Now, the fault here lies in the want of proper preliminary training. Even as we do not prescribe quinine as a tonic until we have ascertained that the digestive functions of our patient are in good working order, so it is most improper for any one to attempt active muscular exertion without bracing up the previously-unused muscles by carefully-graduated exercise. And in mental operations the same analogy holds good. If the brain is not habituated to the constant gymnastic influence of steady work, it is liable to give way or suffer more or less injury from any sudden and spasmodic effort. If, on the other hand, however, its healthy nutrition is insured by the free supply of pure blood and the true balance between destruction and repair, we shall find ourselves in possession of an organ which will bear almost any amount of steady strain, so long as certain conditions are fulfilled. So long as a brain-worker is able to sleep well, to eat well, and to take a fair proportion of out-door exercise, it may safely be said that it is not necessary to impose any special limits on the actual number of hours which he devotes to his labors. But when what is generally known as worry steps in to complicate matters, when cares connected with family arrangements, or with those numerous personal details which we can seldom escape, intervene, or when the daily occupation of life is in itself a fertile source of anxiety, then we find one or other of these three safeguards broken down. Probably the man of business or the successful advocate cannot shake himself free from his business thoughts at night. Slumber becomes fitful and disturbed. The sympathetic system, unsettled by the mental strain, brings about various defects in nutrition; the appetite fails, and the vigor of the nervous tissues is no longer able to withstand the endless round; and then we meet with the sleeplessness, the dyspepsia, the irresolution, the irritability, and the depression, which are among the chief miseries of those who we are in the habit of saying are overworked.
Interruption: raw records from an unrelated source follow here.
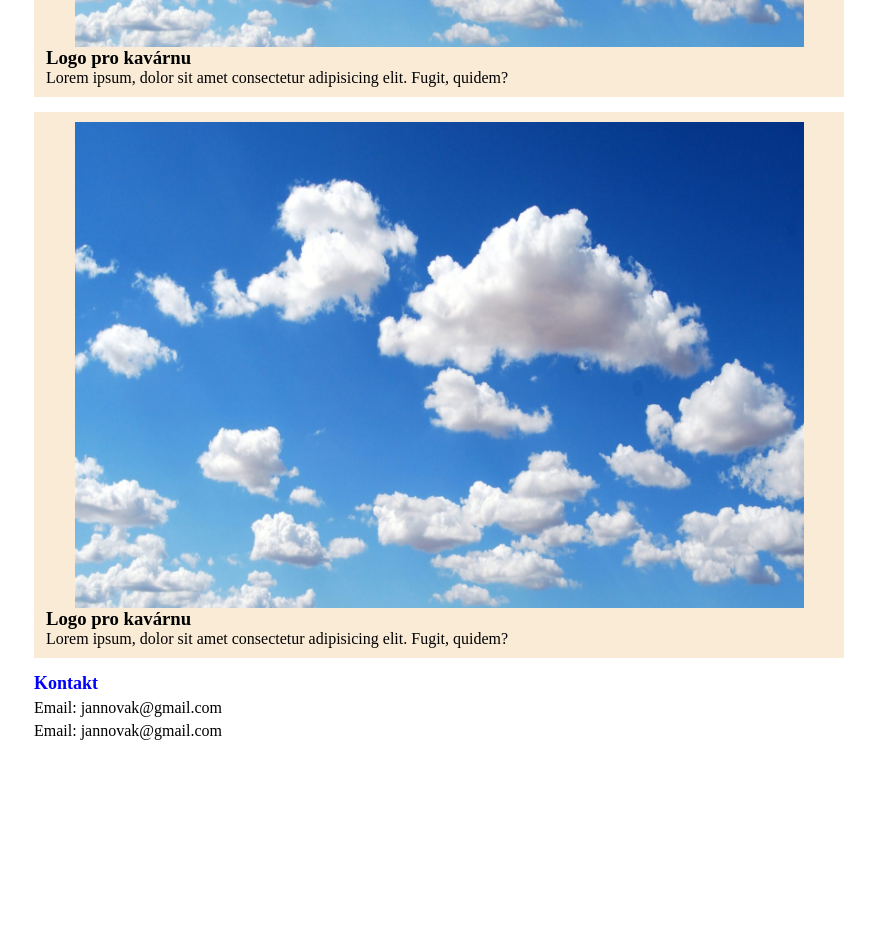
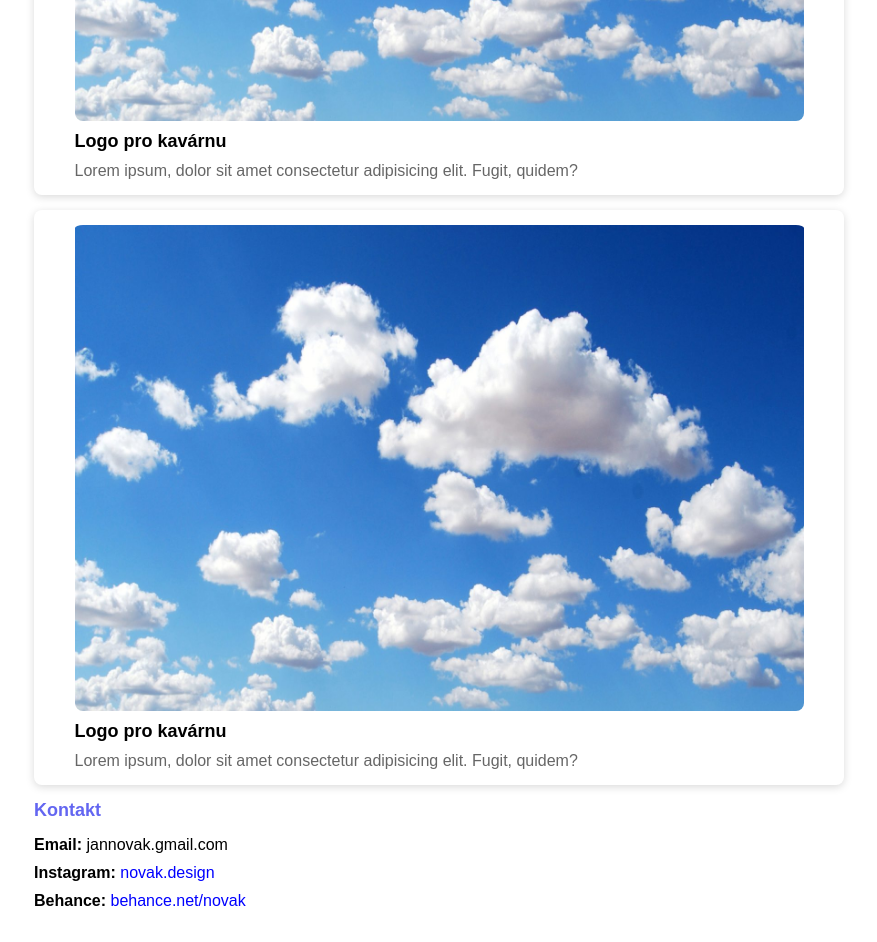
Before and after one commit to zuzasko1144/wd2_1, a plain HTML site: page index.html in a window 1280 px wide. Shown: the part 1360-2302 px from the top of the page, without its empty margins (201-1078 px from the left). Before the commit the page ends 2137 px from the top, so only its background shows below. Drawn offline with Linux system fonts and the light colour scheme.

Commit message:
zkouška před šedou

```diff
--- a/css/style.css
+++ b/css/style.css
@@ -3,6 +3,10 @@
     padding:0;
     margin:0;
 
+}
+
+body{
+    font-family: sans-serif;
 }
 
 @media (min-width: 700px) {
@@ -33,13 +37,19 @@
 }
 
 .page-header{
-    color:blue;
+    color:rgb(79,70,229);
     font-size:25px;
 }
 
 .under-header{
     font-size:20px;
     padding-bottom:5px;
+    font-weight: 300;
+}
+
+.description{
+    font-size:15px;
+    color:#666;
 }
 
 .main{
@@ -50,8 +60,8 @@
 
 .section-header{
     font-size:18px;
-    color:blue;
-    padding-bottom:5px;
+    color:rgb(99,102,241);
+    padding-bottom:15px;
 }
 
 .dovednosti{
@@ -60,8 +70,8 @@
 }
 
 .dovednost{
-    background-color: aqua;
-    margin-bottom:5px;
+    background-color: rgb(238,242,255);
+    margin-bottom:10px;
     padding-bottom:10px;
     padding-top:10px;
     border-radius:10px;
@@ -73,27 +83,54 @@
    width:90%;
    display:block;
    margin:0 auto;
+   border-radius: 8px;
+   padding-top:5px;
 
 }
 
 .portfolio-item{
-    background-color: antiquewhite;
+
     margin-bottom:15px;
     padding-top:10px;
     padding-bottom:10px;
+    box-shadow: 0 2px 8px rgba(0,0,0,0.15);
+    border-radius:8px;
+}
+
+.portfolio-header{
+    width:90%;
+    margin:0 auto;
+    text-align:left;
+    padding-top:10px;
+    font-size:18px;
+    padding-bottom:10px;
+}
+
+.portfolio-text{
+     width:90%;
+    margin:0 auto;
+    text-align:left;
+    padding-bottom:5px;
+    color:#666;
+}
+
+.kontakt{
+    margin-bottom:10px;
 
 }
 
-.portfolio-header{
-    padding-left:12px;
+.tucne{
+    font-weight: bold;
 }
 
-.portfolio-text{
-    padding-left:12px;
+.kontakt-odkaz{
+    text-decoration:none;
+    color:blue;
 }
 
-.kontakt{
-    padding-bottom:5px;
+.kontakt-odkaz-special{
+    color:black;
+    text-decoration:none;
 }
 
 
--- a/index.html
+++ b/index.html
@@ -101,11 +101,15 @@
 
                 <div class="kontakty">
                     <p class="kontakt">
-                        Email: jannovak@gmail.com
+                        <span class="tucne"> Email:</span> <a class="kontakt-odkaz-special" href="jannovak@gmail.com">jannovak.gmail.com</a>
                     </p>
 
                     <p class="kontakt">
-                        Email: jannovak@gmail.com
+                        <span class="tucne"> Instagram:</span> <a class="kontakt-odkaz" href="@novak.design">novak.design</a>
+                    </p>
+
+                    <p class="kontakt">
+                        <span class="tucne"> Behance:</span> <a class="kontakt-odkaz" href="behance.net/novak">behance.net/novak</a>
                     </p>
 
                 </div>
```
Now, the Lancet has lately laid before its readers some interesting statements which would lead us to believe that damage is being done to many boys in preparatory schools by the strong competition